Changes to the business landscape mean that long term market incumbents face disruption from new innovative competitors, as well as cross-sector and cross-border entry. Adopting agile working is seen by many as a way to combat this, although where and how to be agile remain key uncertainties; something which can cost businesses dearly in terms of operational efficiency.
Disruptive technologies, climate change and political shifts are among a number of forces presently changing the business environment. While agility is being treated by many businesses as a holy grail to address these challenges, it comes with costs if companies place the wrong bets. Now a new analysis from Oliver Wyman has explored the possible failings companies can experience if they miscalculate their agile transformations. The study into agility and the kinds of practices used by large organisations to bolster agile practices, involved executives at 29 large companies in 11 industries in 4 countries.

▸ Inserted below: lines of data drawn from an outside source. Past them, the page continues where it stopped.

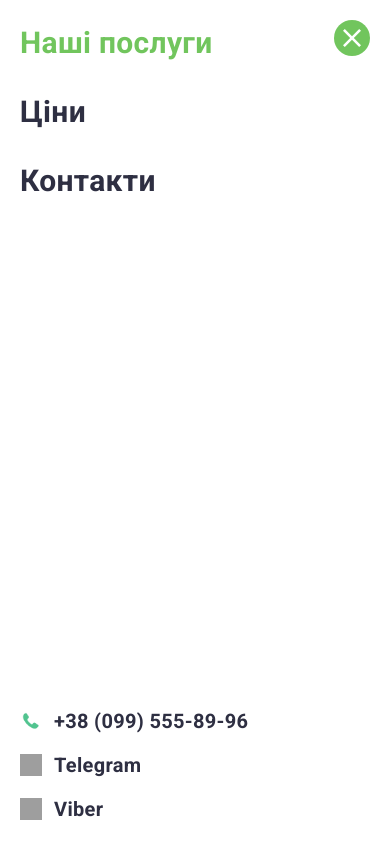
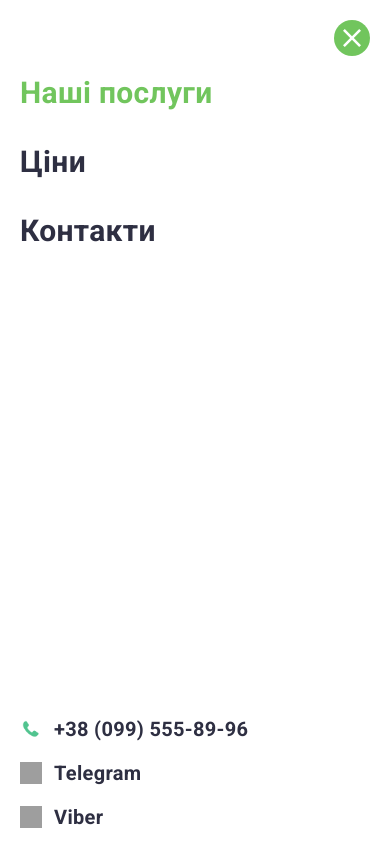
Before and after one commit to Nastyasia5/pcmaster-service, a plain HTML site: page index.html in a window 390 px wide. Both pictures are taken after a click on the button 354 px from the left and 28 px from the top of the page. Shown: the top 844 px of the page. Drawn offline with nearby package versions, Linux system fonts and the light colour scheme; grey boxes are pictures that could not be loaded.

Commit message:
Update style.css

```diff
--- a/css/style.css
+++ b/css/style.css
@@ -448,7 +448,6 @@ img {
     align-items: flex-start;
     margin-bottom: 12px;
     padding-left: 0;
-    flex-shrink: 0;
   }
   .mobile-header-nav-link {
     font-size: 30px;
@@ -1139,21 +1138,19 @@ textarea.order-form-input-text {
 
 @media (max-width: 1279px) {
   .mobile-header-menu {
-  display: flex;
-  flex-direction: column;
-  justify-content: space-between;
-  height: 100vh;
-  padding: 20px;
-  box-sizing: border-box;
-}
+    display: flex;
+    flex-direction: column;
+    height: 100vh;
+    justify-content: flex-start;
+    padding-bottom: 12px;
+     overflow-y: auto;
+  }
   .mobile-header-nav {
     flex-shrink: 0;
   }
   .mobile-header-address {
-    margin-top: 0px;
+    margin-top: auto;
     flex-shrink: 0;
-      padding-top: 0;
-
   }
 }
 @media (max-width: 767px) {
@@ -1214,14 +1211,3 @@ textarea.order-form-input-text {
     bottom: 10px;
   }
 }
-
-@media (max-width: 767px) {
-  .mobile-header-nav-list {
-    margin-bottom: 4px; /* раніше було 12px або більше */
-  }
-
-  .mobile-header-address {
-    margin-top: 0 !important;
-    padding-top: 0 !important;
-  }
-}
```
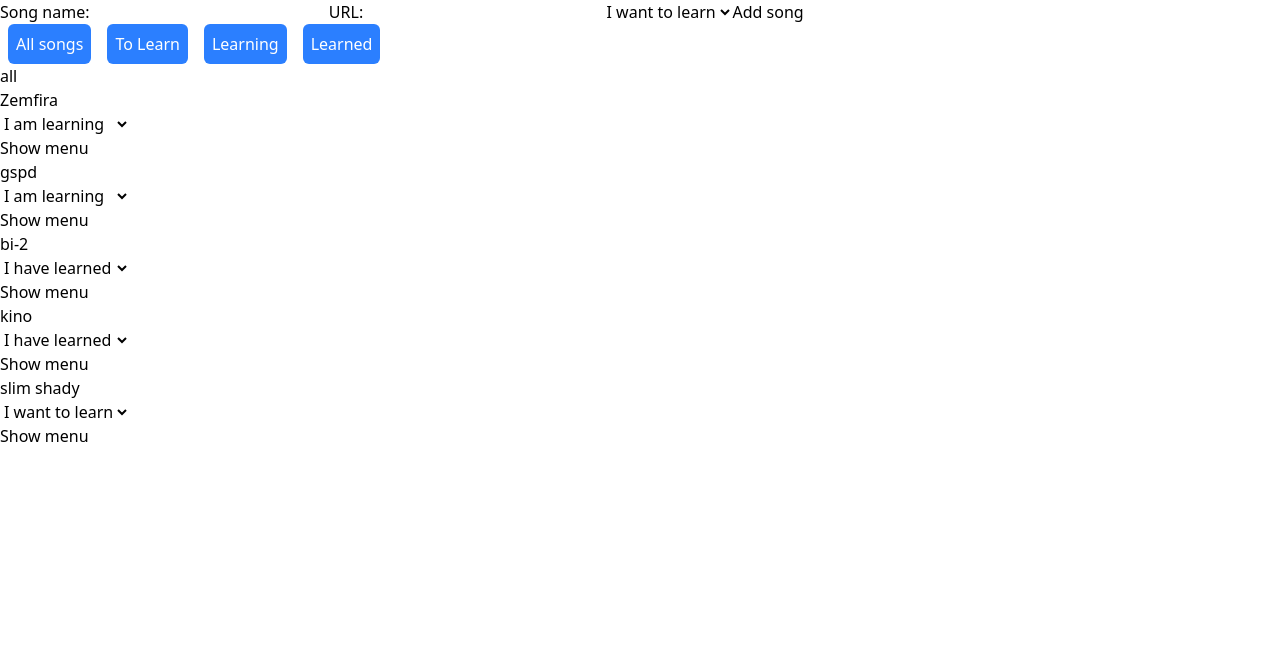
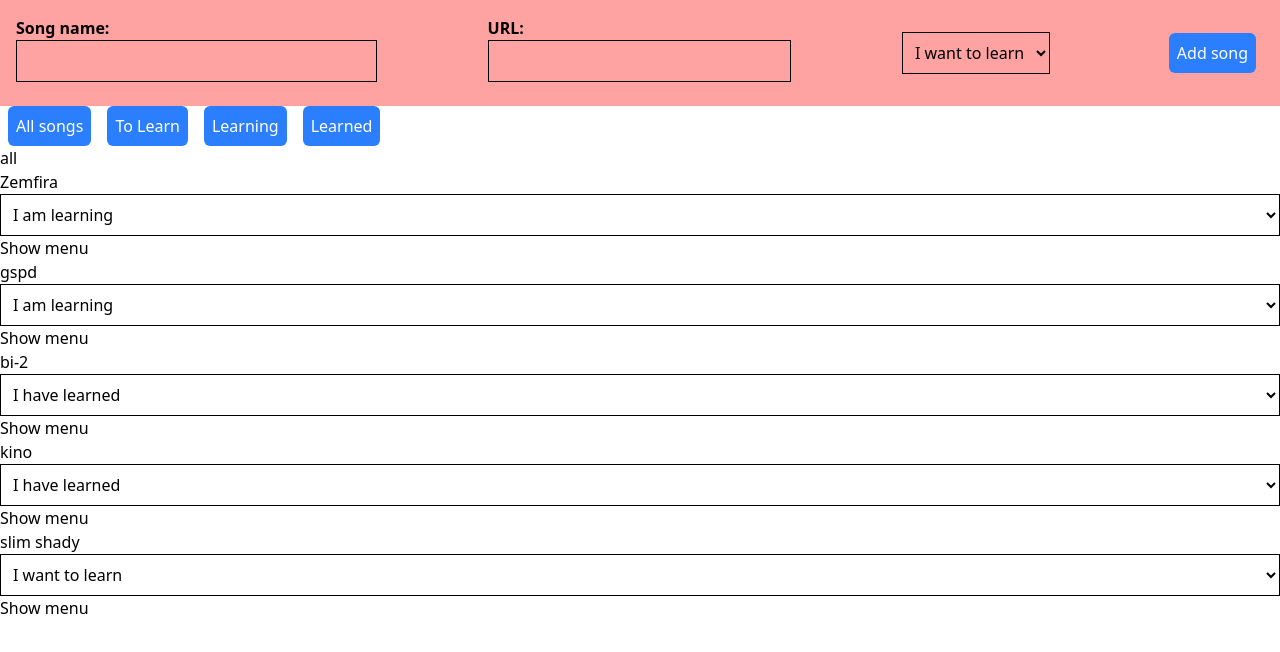
Before and after one commit to romanyaremchuk/songs-learning-tracker, a React (Vite) app: page / in a window 1280 px wide. Shown: the top 652 px of the page. Built offline with nearby package versions, Linux system fonts and the light colour scheme.

Commit message:
playing with it and feeling good

```diff
--- a/src/components/SongForm.tsx
+++ b/src/components/SongForm.tsx
@@ -26,20 +26,25 @@ const SongForm = ({ songs, setSongs }: Props) => {
   };
 
   return (
-    <form onSubmit={handleSubmit}>
-      <label>
+    <form
+      className="flex items-center justify-between p-4 background bg-red-300"
+      onSubmit={handleSubmit}
+    >
+      <label className="font-bold mb-2">
         {" "}
         Song name:{" "}
         <input
+          className="border p-2 w-full"
           value={name}
           onChange={(e) => setName(e.target.value)}
           name="inputSongName"
         />{" "}
       </label>
-      <label>
+      <label className="font-bold mb-2">
         {" "}
         URL:{" "}
         <input
+          className="border p-2 w-full"
           value={url}
           onChange={(e) => setUrl(e.target.value)}
           name="inputURL"
@@ -51,7 +56,9 @@ const SongForm = ({ songs, setSongs }: Props) => {
           handleSelectChange={handleSelectChange}
         />
       </label>
-      <button type="submit">Add song</button>
+      <button className="filter-btn" type="submit">
+        Add song
+      </button>
     </form>
   );
 };
--- a/src/components/SongStatusDropdown.tsx
+++ b/src/components/SongStatusDropdown.tsx
@@ -14,6 +14,7 @@ const SongStatusDropdown = ({
   return (
     <>
       <select
+        className="border p-2 w-full"
         onFocus={() => setIsVisible?.(true)}
         onBlur={() => setIsVisible?.(false)}
         onChange={handleSelectChange}
```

The firm’s analysis shows that companies are increasingly fragile, with the S&P500 increasing churn significantly; the firm notes that since 2000 around half of companies then on the S&P500 are either no longer there, or were transformed in ways that makes them unrecognisable – often now business units in bigger organisations. The near future is likely to see turnover decrease in speed, the firm projecting that by 2027 around a third of companies that were on the S&P500 index 50 years ago, will still be there.
The current environment is deemed particularly uncertain, as global forces face some of their biggest challenges ever, yet, as the analysis highlights, agility tends to trade against efficiencies, particularly of scale. Old models require long-term commitments to goals and strategy, and require considerable resources to operate, while more agile models demand flexibility, with models focused on iterative improvement. However, companies can be better at being agile and efficient, with a trade off in part dependent on their dynamism.
Achieving agility in organisations remains difficult, according to the study. Around 4% of respondents said that their organisation is extremely high in agility, while 22% of respondents said their level of agility is high. Around 41% said that their organisation operated at a low-level of agility.
Becoming agile is no easy feat, the study notes that implementing Agile processes, is only one part of a wider shift to becoming more agile as a company. Innovation units too play a key role, one that is understood as part of a dynamic approach to agile practices. The vast majority of organisations have such units (90%), although the organisations that say that such units are critical to the overall organisation achieving greater agility differs considerably, 26% say extremely high, 44% say high, while 15% say not at all.
One problem is that the term ‘innovation unit’ can be vacuous, with a broad array of activities falling within the category – scouting teams, incubators, accelerators, excubators, venture funds, among others – not all of which are as good at driving innovation and agility than others. The firm noting that some techniques are short-term high-capital fixes to add innovation, such as acquisitions, while others are low bar capital wise, but offer longer-term opportunities, such as hackathons, etc.
In terms of reasons why innovation units fail to deliver agile results, a broad array of issues could be at fault – although in many instances a lack of acceptance of failure as a possibility, is itself an issue. However, when asked what the top three reasons innovation units fail in getting their initiatives adopted into the wider company, external factors to the unit, such as ‘mindset: survival mentality, unwilling to change and risk-avoidance’, ranked in the number one spot at 16% of respondents. Internal politics and bureaucracy followed, cited by 14% of respondents. While innovation units finding themselves on an island, unable to communicate or involve other business units, came in third.
Overall the reasons cited for failure are relatively broad, reflecting that there is no one easy fix to create successful innovation units. A number of factors are, according to the authors, noted to improve outcomes, including adopting a start-up ethos; experimenting with purpose; adopt a flexible organisational structure; encouraging explorer mindsets and behaviours; empowering and encouraging leadership agility; and developing an entrepreneurial mindset.